As with Carson, I hit transition in the tub. Something about being in water really progresses my labors. I started vocalizing much more loudly in the tub, and found it difficult to cope with some of the contractions.
Ben pulled out our labor ‘cue cards’, as he called them, and held them up for me on the edge of the tub. I loved this touch. It was great to be in the middle of an intense contraction and read the comforting words. (Things like: “Open”, “Breathe”, “Your body is not broken”, and “All for God’s glory.”) At my baby shower, my sisters-in-law had the guests write notes of encouragement. It was great to hear those little notes read over me.
Nora sat very low the final weeks of my pregnancy (-1 station, if that means anything to you!) and in labor her head was incredibly low. In fact, cervical checks were difficult because the opening to my cervix was still behind her head. She was just trying to barrel her way out!

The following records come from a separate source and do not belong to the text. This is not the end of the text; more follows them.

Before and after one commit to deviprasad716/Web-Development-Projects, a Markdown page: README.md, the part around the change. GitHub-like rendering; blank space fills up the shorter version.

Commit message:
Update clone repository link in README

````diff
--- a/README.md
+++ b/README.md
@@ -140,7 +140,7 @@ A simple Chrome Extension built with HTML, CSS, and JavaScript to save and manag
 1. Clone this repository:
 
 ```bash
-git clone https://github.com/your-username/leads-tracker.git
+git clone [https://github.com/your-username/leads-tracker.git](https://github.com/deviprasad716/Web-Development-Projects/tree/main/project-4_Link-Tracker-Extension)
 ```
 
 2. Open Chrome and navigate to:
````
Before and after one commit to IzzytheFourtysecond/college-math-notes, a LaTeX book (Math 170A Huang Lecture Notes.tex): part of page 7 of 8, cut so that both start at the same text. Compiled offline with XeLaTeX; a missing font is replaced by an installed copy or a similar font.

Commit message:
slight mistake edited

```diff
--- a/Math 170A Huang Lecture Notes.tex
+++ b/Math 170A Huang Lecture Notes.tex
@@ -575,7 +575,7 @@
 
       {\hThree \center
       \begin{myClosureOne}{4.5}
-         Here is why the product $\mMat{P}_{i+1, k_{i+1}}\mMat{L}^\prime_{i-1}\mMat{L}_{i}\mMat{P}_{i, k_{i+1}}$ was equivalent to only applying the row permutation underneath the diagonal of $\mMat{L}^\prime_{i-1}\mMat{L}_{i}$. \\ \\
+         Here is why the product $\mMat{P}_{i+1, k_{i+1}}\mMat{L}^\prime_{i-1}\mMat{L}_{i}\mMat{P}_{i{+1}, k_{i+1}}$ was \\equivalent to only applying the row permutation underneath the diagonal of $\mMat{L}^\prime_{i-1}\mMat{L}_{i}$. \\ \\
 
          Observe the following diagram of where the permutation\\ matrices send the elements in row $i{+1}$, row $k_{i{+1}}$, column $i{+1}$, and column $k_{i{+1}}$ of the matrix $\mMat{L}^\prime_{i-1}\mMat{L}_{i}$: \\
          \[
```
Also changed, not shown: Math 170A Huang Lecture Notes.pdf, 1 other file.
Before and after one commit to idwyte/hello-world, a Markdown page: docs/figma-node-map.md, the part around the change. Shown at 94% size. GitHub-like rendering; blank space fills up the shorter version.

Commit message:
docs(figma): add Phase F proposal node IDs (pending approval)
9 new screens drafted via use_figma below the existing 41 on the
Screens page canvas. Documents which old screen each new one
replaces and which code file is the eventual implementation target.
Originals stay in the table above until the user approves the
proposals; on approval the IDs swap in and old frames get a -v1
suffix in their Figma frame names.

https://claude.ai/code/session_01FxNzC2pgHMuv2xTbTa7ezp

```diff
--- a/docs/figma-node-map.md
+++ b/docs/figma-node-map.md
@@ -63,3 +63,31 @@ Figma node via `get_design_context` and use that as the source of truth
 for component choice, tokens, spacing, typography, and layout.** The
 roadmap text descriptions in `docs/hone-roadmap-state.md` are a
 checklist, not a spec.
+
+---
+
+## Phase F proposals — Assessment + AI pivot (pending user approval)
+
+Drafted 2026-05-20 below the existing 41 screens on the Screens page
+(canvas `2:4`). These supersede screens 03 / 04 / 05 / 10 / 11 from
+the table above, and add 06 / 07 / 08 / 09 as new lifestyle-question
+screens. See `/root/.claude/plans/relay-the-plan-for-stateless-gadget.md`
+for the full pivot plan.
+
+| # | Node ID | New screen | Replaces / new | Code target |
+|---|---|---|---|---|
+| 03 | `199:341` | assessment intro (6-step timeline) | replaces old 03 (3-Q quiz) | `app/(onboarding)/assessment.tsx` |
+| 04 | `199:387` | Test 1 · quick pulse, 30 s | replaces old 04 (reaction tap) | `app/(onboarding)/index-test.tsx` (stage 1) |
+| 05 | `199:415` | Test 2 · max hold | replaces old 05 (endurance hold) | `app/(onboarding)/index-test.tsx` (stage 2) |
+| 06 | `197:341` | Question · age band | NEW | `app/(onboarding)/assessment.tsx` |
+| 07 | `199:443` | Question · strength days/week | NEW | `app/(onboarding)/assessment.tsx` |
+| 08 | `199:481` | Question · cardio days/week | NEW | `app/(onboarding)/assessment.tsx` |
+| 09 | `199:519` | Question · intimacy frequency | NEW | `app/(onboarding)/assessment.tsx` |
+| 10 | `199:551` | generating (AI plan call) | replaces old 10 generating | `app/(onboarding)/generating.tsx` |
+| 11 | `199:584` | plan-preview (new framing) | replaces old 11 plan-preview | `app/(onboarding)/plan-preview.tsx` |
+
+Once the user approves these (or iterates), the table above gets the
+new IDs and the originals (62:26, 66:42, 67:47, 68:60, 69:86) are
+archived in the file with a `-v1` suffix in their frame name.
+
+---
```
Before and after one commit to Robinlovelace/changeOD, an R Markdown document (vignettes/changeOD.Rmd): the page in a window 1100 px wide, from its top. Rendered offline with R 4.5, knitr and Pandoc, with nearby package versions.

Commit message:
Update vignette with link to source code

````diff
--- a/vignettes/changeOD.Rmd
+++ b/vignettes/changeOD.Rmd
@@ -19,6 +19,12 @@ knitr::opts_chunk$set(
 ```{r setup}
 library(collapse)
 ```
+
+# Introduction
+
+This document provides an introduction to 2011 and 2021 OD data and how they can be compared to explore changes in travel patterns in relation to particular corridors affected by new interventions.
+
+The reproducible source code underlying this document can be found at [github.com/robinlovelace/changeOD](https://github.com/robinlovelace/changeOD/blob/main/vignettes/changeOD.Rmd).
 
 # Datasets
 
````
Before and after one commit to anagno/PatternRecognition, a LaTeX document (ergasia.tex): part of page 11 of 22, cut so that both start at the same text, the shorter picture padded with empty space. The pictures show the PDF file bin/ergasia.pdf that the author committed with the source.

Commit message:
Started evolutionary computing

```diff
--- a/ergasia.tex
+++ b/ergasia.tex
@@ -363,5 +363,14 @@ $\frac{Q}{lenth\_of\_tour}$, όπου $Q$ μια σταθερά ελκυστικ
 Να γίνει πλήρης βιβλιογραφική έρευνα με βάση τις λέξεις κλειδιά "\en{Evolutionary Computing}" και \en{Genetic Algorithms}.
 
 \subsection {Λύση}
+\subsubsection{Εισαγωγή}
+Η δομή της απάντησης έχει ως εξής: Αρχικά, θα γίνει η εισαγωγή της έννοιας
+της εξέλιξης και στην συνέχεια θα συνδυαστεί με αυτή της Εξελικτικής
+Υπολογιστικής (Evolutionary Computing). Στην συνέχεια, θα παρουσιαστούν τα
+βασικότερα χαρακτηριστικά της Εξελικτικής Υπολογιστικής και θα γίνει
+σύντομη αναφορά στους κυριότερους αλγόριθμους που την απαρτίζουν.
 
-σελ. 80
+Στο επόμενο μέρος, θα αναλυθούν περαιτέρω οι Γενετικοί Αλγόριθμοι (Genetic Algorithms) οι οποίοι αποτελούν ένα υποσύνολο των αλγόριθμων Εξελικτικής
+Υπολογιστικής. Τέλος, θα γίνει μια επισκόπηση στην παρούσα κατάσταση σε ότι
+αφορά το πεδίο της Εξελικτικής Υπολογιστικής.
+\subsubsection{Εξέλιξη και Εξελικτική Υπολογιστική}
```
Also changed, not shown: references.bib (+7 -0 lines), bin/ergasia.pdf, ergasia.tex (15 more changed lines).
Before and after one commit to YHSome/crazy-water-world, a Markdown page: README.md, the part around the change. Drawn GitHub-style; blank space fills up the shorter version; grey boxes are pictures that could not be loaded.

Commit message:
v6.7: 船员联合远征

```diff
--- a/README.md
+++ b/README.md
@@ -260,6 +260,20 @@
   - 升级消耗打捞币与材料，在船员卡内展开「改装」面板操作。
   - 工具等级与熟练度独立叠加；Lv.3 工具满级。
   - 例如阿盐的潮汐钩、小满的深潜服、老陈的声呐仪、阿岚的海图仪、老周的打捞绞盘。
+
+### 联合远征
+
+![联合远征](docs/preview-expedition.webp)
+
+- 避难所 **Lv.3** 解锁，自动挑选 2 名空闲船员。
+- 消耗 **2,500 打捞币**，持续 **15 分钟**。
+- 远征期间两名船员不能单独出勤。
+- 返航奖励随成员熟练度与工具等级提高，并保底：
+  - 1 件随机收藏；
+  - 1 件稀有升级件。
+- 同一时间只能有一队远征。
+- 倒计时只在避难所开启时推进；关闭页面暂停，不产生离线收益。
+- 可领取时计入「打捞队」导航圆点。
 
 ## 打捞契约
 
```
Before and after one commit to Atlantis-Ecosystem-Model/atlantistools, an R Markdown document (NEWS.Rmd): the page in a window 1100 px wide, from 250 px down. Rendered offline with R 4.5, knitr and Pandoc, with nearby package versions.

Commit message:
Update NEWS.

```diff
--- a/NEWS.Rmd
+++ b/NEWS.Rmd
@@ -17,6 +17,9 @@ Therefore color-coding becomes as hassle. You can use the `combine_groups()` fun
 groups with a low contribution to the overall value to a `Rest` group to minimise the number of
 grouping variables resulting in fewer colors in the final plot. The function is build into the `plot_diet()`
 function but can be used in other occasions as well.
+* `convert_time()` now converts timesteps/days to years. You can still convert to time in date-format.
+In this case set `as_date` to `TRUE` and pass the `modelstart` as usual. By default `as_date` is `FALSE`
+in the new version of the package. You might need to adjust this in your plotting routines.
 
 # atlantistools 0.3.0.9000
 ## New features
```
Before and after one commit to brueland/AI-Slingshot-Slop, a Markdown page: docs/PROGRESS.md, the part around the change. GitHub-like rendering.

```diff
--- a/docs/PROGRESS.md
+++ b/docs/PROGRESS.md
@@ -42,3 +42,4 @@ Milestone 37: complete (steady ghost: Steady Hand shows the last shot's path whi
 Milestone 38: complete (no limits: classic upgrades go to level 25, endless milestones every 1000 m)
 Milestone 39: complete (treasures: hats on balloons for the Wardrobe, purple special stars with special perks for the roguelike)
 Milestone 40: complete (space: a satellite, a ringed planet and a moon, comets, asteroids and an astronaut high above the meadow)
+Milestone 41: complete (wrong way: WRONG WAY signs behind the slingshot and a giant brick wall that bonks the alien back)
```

Multiple times, someone would comment, “Mmm, she looks very low. Are you feeling lots of pressure?” And I would think, “YES I AM FEELING ALL THE PRESSURES!!!!!” The heat of the tub did help to manage this pressure, but eventually even the tub couldn’t work its magic.
I got out of the tub to use the restroom. And when I came out, I said I thought it was time to push.
And it was.
Pushing was the hardest part of Carson’s birth, and so this one. Because I was so afraid of the pain, I know I held back. Though I only pushed for 30 minutes (only!?) the work was much more intense. As it turns out, Nora weighed a whole 9 ounces larger and measured a whole inch longer than Carson – so that explains the intensity! I remember thinking, “I wish they could just get her out of me.” I tried pushing on my own time, but just wasn’t finding the force I needed. We ended up directed pushing, which means that someone would count to 10 and I would push the entire time. A few pushes like that and Nora was born!
October 31, 2015
This birth was truly amazing. I have told several people it felt like a home birth in a hospital. The moment Nora was born I felt this amazing rush of oxytocin. I also loved being surrounded by an incredible birth team to share the experience. Something about marveling over birth in the presence of those who ‘get it’ is really special. We sat in that rush of emotions for quite a while. I was just amazed at how abundantly God provided during this labor. This birth was truly a powerful experience, and better than I thought it would be.
I think because the birth was so wonderful, the fact that I did experience a postpartum hemorrhage doesn’t seem as big and scary as it did at the beginning. Our midwife stayed incredibly calm when she discovered I was bleeding out and efficiently dealt with the complication. It wasn’t fun, and I’ll spare you those gory details. I’m beyond grateful that a blood transfusion was not needed and that I rebounded well. Praise God from whom all blessings flow!
As I write Nora’s story, as she sweetly sleeps on my chest, my heart is truly overflowing with thankfulness. I’m thankful to God for providing safety and protection. Thankful for the beautiful, natural birth we had. Thankful that my husband and I were brought closer together. Thankful for all the details I shared and those I haven’t found the words to share. Thankful for the strength that comes from being well supported. Thankful to God for His creation of birth and the ability to have such an active role in it.